NHS Tayside, which jointly operates services with the council, say they acknowledge pace is needed and said trials testing new methods have already begun.
It comes after a recent report branded the current system in the city “not fit-for-purpose” and “slow”, potentially contributing to Dundee’s record high drugs deaths of 66 last year.
The August report by the independent Dundee Drugs Commission, set up last year to tackle the high death toll, said all efforts should be focused “immediately” on speeding up access to treatment and removing any barriers to quick access.
It is among 10 actions the Commission says should be put in place without delay.
The Dundee Partnership, which includes the council, health board, and police, met this week to consider the actions.
In a letter to both the council and NHS Tayside, Scottish Labour MSP for North East Scotland Jenny Marra described the situation as a “human crisis” requiring “swift action” and called for a full breakdown detailing what has been done so far.
A spokesperson for umbrella organisation Dundee Health and Social Care Partnership said work is currently underway to address the points raised.
These include the introduction of same-day prescribing as a test and a reduced waiting time of two weeks for a prescriber appointment.
The spokesperson said: “We are testing a change at our Direct Access service clinics on one clinic each week.
“This will provide the opportunity to see a prescriber at Direct Access rather than returning for a prescriber appointment another day.
“This means you can be assessed for opiate substitution treatment (OST,) or for alcohol detox and if indicated prescribed the same day.
“Dispensing will then be arranged at the community pharmacy for OST or the community programme for alcohol detox.
“We will review and evaluate this test of change in six weeks with a view to increasing access to this service.”
The spokesperson added work is ongoing to provide an update on the other recommendations.
In its report, the commission found the majority of those seeking help had to wait around three weeks to start OST.
The vast majority of these had to go through the specialist Integrated Substance Misuse Service (ISMS) at Constitution House.
Conversely, it found that in Edinburgh roughly 75% of the 4000 individuals on OST are prescribed via primary care such as GPs, practice nurses or pharmacists.
The existing model of service provided by ISMS should see a “complete reconfiguration”, according to the commission, to allow different models of delivery including those in the voluntary sector and primary care.

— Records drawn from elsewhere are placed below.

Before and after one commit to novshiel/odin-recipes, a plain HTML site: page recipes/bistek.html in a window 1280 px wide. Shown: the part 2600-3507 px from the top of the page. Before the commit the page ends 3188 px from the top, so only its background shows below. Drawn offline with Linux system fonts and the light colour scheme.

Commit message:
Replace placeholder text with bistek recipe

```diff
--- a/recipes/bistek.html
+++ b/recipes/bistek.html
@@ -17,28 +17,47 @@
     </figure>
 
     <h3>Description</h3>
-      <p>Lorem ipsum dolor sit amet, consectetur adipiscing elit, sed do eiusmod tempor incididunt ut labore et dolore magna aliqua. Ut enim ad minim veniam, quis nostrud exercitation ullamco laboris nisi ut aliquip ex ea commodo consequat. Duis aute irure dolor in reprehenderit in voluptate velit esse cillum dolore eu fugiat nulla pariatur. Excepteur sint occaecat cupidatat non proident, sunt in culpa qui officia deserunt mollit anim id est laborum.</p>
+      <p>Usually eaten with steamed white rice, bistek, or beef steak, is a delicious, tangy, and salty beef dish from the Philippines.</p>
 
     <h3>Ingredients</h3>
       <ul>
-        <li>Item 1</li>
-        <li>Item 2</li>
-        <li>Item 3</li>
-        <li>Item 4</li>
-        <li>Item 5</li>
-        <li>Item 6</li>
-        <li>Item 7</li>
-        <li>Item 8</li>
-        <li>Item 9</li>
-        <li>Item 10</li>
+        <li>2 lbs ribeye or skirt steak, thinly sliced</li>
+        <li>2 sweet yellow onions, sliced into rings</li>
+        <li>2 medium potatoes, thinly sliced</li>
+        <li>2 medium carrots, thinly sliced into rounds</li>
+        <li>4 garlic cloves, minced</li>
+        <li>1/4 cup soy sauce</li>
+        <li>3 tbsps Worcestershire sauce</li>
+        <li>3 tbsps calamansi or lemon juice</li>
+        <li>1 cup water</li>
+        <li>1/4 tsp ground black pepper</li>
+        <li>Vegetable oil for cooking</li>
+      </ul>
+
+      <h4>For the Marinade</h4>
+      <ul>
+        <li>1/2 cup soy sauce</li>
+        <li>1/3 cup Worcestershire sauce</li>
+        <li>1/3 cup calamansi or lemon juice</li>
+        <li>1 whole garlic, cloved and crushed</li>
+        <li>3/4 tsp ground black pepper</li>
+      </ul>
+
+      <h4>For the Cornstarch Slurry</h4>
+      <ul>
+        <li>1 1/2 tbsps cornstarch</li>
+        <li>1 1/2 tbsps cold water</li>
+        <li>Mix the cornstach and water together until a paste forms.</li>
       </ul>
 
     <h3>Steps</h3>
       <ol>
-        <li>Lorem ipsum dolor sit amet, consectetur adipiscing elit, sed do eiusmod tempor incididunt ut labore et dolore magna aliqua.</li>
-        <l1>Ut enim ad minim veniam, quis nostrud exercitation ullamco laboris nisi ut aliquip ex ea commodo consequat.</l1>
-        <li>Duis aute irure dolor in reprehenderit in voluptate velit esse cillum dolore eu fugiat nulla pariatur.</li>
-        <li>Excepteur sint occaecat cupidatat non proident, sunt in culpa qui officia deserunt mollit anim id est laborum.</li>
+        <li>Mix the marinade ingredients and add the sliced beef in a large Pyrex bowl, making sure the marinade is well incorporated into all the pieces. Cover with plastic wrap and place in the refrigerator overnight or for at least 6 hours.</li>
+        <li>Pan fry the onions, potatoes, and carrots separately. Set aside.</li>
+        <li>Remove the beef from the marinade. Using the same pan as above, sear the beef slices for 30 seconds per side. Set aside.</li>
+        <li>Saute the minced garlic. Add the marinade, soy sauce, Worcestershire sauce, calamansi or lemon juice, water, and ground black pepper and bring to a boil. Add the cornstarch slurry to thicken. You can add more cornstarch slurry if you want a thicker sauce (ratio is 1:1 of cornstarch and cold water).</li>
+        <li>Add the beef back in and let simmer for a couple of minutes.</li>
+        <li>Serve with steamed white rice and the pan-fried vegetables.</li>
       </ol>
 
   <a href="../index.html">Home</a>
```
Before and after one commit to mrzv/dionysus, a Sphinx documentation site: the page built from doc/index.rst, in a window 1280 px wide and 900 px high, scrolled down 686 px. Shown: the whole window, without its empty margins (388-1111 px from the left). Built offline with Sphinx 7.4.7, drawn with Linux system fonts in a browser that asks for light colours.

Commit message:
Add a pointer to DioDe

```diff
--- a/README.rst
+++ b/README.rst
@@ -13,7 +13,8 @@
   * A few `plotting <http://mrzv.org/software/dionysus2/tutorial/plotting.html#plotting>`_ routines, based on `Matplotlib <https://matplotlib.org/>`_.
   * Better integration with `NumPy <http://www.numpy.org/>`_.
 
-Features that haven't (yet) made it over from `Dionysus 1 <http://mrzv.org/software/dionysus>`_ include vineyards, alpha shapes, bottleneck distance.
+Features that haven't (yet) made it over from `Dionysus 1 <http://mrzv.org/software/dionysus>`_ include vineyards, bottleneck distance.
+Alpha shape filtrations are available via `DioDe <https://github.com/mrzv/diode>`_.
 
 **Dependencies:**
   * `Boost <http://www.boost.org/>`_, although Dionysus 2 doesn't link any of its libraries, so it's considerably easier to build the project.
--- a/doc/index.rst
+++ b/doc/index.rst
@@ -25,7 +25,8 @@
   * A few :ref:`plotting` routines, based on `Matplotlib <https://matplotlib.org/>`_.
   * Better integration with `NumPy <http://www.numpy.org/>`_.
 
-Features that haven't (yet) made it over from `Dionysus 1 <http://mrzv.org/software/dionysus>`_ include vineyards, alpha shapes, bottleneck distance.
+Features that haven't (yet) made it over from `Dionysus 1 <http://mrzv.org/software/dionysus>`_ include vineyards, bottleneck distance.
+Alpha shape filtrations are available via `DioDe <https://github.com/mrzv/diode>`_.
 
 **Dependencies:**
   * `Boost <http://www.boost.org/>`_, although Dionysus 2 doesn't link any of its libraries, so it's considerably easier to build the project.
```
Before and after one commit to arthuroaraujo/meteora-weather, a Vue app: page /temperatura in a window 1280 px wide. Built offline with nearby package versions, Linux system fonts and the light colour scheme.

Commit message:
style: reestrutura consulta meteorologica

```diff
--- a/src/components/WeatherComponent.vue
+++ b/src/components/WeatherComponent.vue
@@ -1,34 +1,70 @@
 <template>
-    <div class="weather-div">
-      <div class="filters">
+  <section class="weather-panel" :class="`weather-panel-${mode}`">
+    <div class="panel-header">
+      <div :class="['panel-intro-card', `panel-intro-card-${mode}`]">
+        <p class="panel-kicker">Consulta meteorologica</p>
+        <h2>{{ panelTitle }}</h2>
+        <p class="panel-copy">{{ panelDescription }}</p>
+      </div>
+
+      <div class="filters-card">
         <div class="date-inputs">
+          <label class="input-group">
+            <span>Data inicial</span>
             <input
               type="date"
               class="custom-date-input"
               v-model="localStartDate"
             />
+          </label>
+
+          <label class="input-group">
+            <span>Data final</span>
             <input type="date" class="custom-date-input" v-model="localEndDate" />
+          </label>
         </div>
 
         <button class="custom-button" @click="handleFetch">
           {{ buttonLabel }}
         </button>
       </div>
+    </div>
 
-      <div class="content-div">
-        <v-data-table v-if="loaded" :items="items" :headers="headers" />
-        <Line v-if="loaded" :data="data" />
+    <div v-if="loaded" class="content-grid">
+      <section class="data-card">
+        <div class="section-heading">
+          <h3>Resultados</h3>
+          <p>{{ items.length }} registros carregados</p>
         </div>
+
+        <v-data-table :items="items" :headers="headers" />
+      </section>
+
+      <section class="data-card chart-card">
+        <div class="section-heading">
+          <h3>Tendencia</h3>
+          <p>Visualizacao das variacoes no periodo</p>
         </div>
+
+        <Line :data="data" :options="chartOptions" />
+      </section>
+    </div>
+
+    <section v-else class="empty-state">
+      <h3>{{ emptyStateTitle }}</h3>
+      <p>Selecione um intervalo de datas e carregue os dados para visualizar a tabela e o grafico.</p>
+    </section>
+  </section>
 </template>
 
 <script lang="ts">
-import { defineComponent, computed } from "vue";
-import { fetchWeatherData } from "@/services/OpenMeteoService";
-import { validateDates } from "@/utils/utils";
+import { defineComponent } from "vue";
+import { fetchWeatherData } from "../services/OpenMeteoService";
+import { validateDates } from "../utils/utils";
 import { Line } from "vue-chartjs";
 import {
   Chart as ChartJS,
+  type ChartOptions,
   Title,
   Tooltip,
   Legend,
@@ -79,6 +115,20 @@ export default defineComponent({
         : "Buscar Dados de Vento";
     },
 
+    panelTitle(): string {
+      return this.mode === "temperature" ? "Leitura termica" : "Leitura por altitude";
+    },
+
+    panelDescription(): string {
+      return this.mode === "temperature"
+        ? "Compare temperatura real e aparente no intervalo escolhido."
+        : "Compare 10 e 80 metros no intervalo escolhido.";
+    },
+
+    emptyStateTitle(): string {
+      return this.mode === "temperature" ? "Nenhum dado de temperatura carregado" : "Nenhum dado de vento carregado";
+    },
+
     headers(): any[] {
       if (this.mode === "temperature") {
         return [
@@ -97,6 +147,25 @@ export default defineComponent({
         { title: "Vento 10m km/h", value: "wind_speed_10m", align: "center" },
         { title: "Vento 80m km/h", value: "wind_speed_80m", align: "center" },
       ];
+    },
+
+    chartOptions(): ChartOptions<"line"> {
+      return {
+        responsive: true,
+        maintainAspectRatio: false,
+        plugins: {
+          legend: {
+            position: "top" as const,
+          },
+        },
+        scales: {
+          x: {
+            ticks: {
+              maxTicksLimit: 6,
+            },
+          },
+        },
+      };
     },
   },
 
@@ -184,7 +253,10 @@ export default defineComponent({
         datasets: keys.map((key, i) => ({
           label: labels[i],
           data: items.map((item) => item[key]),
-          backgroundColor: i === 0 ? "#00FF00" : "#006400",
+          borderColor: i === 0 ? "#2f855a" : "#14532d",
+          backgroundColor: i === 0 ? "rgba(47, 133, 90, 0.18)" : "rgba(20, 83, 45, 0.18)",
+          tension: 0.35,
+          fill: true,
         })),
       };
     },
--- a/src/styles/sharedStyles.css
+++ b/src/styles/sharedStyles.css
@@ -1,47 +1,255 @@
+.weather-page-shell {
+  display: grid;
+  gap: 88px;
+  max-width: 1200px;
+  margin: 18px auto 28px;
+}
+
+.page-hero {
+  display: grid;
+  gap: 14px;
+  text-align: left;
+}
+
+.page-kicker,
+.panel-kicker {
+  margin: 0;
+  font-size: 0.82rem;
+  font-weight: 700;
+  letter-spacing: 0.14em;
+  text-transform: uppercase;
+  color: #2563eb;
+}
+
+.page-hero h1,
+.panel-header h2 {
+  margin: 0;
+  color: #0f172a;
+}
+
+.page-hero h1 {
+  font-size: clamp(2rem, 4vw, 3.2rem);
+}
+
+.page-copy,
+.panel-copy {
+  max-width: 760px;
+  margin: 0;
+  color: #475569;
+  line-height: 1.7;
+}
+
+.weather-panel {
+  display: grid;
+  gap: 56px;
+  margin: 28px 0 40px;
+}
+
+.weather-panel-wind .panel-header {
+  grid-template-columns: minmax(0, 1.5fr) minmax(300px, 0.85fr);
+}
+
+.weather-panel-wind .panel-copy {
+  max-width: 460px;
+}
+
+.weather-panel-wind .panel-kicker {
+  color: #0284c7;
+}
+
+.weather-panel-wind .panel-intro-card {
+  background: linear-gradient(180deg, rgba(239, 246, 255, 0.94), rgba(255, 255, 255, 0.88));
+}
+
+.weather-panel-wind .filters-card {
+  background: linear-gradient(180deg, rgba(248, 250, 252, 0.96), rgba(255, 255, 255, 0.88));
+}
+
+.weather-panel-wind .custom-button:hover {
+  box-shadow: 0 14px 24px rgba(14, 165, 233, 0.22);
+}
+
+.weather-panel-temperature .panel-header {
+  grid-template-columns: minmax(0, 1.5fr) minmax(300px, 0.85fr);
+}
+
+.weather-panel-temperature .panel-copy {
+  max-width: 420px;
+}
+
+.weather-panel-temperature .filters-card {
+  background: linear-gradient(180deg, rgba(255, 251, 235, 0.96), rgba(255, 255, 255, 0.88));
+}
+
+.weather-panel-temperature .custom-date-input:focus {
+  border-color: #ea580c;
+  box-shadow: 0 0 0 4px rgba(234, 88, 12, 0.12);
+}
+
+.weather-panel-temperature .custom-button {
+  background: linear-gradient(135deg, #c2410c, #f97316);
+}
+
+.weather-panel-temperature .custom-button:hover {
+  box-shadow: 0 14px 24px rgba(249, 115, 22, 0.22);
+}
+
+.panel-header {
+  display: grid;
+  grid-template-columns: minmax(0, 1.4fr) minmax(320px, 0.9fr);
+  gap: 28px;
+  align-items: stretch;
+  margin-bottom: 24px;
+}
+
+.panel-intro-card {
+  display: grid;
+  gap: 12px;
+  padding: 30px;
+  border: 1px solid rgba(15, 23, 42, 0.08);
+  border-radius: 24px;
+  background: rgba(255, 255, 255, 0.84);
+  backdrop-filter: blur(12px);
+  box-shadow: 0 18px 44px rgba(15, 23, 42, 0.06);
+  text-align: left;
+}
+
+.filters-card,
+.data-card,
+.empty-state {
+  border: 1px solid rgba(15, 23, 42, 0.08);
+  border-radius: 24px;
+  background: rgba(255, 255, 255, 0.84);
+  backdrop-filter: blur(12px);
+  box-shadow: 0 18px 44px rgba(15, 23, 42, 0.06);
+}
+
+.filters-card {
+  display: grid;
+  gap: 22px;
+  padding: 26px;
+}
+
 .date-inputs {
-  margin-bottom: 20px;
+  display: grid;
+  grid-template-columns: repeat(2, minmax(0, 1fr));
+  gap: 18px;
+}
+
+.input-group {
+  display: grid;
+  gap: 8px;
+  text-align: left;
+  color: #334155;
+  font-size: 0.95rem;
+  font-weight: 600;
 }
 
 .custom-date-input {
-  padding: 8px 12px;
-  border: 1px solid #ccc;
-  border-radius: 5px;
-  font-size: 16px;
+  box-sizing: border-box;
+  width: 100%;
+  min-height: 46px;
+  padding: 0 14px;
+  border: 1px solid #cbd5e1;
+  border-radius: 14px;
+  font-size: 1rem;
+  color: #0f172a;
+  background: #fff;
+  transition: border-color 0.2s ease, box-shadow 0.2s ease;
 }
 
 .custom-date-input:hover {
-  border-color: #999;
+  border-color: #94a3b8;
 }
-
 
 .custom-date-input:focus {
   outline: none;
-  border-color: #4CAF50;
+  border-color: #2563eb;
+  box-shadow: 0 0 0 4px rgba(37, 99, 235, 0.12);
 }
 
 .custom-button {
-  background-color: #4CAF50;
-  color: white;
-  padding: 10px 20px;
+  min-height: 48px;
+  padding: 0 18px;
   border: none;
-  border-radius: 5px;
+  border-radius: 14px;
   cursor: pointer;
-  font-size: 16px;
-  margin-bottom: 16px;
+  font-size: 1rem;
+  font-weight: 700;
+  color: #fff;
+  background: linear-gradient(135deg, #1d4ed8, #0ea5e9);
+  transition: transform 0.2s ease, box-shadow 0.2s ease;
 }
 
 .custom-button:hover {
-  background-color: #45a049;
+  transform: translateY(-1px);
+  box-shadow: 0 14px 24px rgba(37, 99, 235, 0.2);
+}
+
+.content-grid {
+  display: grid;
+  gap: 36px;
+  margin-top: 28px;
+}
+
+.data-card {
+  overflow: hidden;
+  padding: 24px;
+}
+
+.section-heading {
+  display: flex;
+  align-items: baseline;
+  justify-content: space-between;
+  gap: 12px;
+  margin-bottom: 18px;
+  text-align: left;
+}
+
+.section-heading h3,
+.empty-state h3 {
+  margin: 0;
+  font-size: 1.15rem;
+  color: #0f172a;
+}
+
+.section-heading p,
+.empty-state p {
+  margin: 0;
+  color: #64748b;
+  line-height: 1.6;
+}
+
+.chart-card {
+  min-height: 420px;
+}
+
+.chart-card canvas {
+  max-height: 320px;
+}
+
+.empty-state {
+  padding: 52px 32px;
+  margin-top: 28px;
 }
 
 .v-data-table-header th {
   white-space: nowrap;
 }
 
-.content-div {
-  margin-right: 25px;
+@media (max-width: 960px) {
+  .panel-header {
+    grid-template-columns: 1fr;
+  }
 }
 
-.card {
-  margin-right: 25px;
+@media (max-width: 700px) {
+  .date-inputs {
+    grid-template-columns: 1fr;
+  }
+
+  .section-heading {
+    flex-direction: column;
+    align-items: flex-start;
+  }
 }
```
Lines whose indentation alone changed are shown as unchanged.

Other immediate recommendations include tailored recovery plans, drop-in sessions running all day and a commitment to end unplanned discharges from OST.